WHAT THE TASK REQUIRES: Review the listing and copy each line that holds the word "isLoading".

EXTRACTED ENTRIES:
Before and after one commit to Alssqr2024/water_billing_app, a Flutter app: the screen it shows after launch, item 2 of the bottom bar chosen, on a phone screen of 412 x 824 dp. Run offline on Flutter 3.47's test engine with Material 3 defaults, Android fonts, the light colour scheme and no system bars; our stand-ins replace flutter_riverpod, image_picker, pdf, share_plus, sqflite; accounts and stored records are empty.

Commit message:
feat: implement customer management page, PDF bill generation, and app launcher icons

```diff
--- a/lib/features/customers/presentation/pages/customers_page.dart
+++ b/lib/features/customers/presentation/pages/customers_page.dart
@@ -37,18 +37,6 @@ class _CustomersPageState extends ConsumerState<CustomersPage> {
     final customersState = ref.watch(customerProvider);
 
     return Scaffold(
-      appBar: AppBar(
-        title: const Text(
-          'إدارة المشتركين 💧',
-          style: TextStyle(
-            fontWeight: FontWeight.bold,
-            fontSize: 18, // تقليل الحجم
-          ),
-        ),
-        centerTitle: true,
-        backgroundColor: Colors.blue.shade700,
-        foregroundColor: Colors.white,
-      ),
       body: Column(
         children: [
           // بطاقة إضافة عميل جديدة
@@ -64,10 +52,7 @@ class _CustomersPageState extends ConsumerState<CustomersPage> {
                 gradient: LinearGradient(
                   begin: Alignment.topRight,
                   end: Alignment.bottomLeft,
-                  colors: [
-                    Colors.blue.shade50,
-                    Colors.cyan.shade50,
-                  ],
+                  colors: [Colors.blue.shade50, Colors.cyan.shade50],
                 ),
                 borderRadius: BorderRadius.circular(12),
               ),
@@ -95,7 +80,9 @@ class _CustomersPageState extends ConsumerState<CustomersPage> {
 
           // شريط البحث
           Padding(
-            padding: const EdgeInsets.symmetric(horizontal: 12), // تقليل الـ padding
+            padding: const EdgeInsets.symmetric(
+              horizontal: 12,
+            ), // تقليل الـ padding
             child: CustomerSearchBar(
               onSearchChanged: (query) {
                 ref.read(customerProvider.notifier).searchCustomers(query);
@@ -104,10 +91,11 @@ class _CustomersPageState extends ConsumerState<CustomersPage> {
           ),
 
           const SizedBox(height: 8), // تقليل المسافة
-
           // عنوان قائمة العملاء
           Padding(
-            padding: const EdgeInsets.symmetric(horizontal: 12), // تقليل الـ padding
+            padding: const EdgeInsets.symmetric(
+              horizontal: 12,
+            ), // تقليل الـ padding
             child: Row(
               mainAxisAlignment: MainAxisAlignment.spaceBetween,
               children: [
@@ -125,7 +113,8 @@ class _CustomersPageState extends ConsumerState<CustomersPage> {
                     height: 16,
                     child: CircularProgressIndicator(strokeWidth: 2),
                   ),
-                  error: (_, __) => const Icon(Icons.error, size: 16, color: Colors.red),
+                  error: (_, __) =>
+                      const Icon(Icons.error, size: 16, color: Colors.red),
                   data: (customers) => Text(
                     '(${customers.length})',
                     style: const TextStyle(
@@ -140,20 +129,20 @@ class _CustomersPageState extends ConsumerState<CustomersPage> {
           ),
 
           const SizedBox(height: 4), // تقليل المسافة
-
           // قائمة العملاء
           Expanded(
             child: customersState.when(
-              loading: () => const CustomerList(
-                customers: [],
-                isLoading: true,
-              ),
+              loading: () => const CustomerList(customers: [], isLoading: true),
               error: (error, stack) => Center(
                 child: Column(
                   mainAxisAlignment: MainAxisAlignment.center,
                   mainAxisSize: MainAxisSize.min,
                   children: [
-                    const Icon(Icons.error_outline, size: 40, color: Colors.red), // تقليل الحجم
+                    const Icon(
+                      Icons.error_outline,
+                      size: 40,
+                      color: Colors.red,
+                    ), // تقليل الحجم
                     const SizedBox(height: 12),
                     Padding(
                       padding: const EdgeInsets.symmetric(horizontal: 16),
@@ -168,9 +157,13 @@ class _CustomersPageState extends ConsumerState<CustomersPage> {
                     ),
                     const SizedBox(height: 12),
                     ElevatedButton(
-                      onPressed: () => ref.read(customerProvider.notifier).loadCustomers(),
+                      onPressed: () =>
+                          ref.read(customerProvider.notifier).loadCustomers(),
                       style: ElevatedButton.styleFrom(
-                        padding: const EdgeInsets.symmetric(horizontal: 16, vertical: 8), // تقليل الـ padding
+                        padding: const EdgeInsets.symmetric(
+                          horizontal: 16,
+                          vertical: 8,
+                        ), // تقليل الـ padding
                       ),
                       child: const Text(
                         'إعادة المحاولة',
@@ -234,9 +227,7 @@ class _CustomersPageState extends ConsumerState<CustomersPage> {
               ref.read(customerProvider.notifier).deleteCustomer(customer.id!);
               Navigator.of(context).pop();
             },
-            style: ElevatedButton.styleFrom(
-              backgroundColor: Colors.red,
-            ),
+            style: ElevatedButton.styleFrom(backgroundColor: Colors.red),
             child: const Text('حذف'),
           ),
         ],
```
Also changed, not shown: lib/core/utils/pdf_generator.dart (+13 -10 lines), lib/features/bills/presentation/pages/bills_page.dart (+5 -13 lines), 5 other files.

TASK OUTPUT:
-                isLoading: true,
+              loading: () => const CustomerList(customers: [], isLoading: true),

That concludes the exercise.